■ ASSIGNED TASK
Retype only the stretch of lines that starts with the line containing "Core --> Types[ruse-types]" and ends with the last line of the records, both included, exactly.

[Revision tracking records]
────

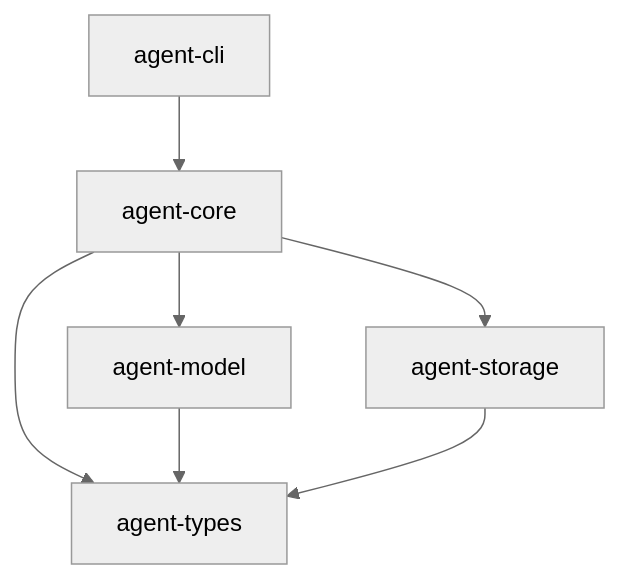
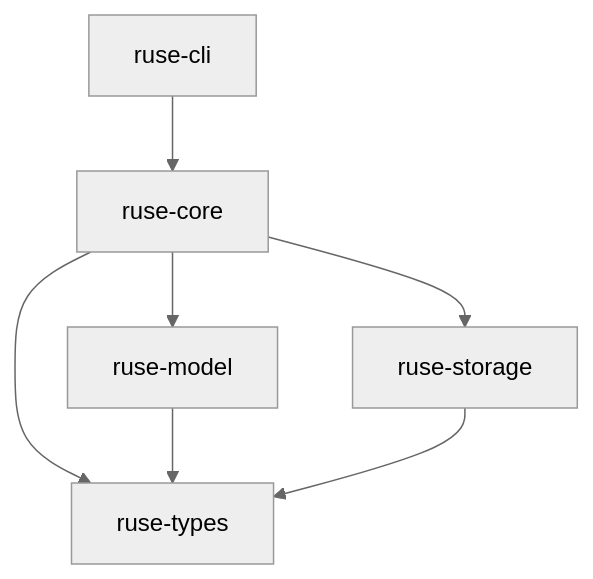
One commit to poneding/agent changed the diagram in docs/specs/M01-01-workspace-scaffold.spec.md. Above: the diagram before and after it, drawn with Mermaid (neutral theme). The commit also changed other lines of this file and 2091 other files, not shown here.

First line of the commit message:
refactor: rename agent branding to ruse

````diff
--- a/docs/specs/M01-01-workspace-scaffold.spec.md
+++ b/docs/specs/M01-01-workspace-scaffold.spec.md
@@ -39,9 +39,9 @@
 ```mermaid
 flowchart TD
-  CLI[agent-cli] --> Core[agent-core]
-  Core --> Types[agent-types]
-  Core --> Model[agent-model]
-  Core --> Storage[agent-storage]
+  CLI[ruse-cli] --> Core[ruse-core]
+  Core --> Types[ruse-types]
+  Core --> Model[ruse-model]
+  Core --> Storage[ruse-storage]
   Model --> Types
   Storage --> Types
 ```
````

────

■ PROBLEM SOLUTION
+  Core --> Types[ruse-types]
+  Core --> Model[ruse-model]
+  Core --> Storage[ruse-storage]
   Model --> Types
   Storage --> Types
 ```
````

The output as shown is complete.